Apartment construction in the Sacramento region is still lagging relative to both demand and other markets.
The most recent report from Yardi Matrix, for example, found newly completed apartments still accounted for less than 1 percent of the inventory overall.
But in certain preferable submarkets, such as Folsom, multifamily developers are ramping up. There, the demographics suggest building a new project is economically justifiable because residents can afford the rents the developer wants to make the project profitable.
In Folsom, about 1,000 new units are either under construction or entitled, many of them in an area near the Palladio retail and office complex visible from Highway 50.
Geoff Brown, CEO at Roseville-based USA Properties Fund Inc., said at least the first phase of 293-unit Talavera Ridge should start filling up in about a year’s time, with leasing to start next spring.
Nearby, DesCor Builders is building in phases for The Pique, a 327-unit project slated for total completion in 2021. Elliott Homes is the developer for that project, while USA Properties is both developer and builder for Talavera Ridge.
Both projects are market rate, a label that typically means fairly upscale in recent years, as developers say they need rents affordable to wealthier residents in order to make projects work.
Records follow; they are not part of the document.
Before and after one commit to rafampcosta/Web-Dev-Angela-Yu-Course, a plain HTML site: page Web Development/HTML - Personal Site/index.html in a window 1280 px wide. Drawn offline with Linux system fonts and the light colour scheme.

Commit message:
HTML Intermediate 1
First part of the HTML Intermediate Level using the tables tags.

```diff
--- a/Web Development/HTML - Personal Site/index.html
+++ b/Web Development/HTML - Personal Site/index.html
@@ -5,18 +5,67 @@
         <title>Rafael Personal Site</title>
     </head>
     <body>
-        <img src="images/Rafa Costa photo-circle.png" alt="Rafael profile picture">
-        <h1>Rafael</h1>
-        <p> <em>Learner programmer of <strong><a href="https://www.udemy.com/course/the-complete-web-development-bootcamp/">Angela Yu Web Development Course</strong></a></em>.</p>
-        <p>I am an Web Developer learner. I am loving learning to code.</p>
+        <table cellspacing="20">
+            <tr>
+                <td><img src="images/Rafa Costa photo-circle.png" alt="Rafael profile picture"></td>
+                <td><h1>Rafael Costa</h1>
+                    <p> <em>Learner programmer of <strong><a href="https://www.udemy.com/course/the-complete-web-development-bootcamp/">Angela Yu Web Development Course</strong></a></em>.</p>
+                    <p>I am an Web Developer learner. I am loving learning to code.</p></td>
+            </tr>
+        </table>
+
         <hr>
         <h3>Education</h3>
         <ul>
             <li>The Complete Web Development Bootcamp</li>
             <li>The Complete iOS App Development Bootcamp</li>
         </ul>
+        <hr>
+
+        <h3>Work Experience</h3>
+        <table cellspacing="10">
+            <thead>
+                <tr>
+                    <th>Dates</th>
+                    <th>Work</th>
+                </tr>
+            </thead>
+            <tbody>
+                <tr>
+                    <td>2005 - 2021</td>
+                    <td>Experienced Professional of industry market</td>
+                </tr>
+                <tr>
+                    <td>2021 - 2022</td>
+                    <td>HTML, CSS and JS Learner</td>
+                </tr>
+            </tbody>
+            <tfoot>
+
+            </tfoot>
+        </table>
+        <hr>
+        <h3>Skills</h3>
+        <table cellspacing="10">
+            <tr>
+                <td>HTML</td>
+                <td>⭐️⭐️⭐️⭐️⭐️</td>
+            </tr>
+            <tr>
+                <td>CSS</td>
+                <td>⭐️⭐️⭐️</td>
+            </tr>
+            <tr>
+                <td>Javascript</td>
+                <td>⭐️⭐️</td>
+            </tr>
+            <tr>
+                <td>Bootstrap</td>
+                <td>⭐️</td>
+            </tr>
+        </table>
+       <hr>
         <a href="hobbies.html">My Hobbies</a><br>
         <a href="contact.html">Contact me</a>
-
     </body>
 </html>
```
But with more “luxury” projects coming to market, Brown said, he’d need another year of perspective to know whether every project is equally viable.
“I believe there’s still plenty of demand because we just have such a housing shortage in the state,” he said. “But you don’t assume anything.”
While demand is still rising as the economy continues to grow, he said, construction costs are also rising. USA Properties is also developing a 300-unit project in Roseville, and has four more in other parts of California breaking ground this summer.
Roseville, like Folsom, is considered a more affluent submarket.
Permits pending for spec office building in South Natomas
Construction should start soon on the first speculative office development in Sacramento’s South Natomas submarket in about a decade.
Bannon Investors is the force behind a planned three-story, 90,000-square-foot building at 2555 Natomas Park Drive, near the firm’s 12-story building from 2009, Gateway 2020. Bannon has applied to the city of Sacramento for building permits for the new project, which should open in summer 2019, said Tom Aguer, principal and managing director at commercial real estate brokerage Avison Young.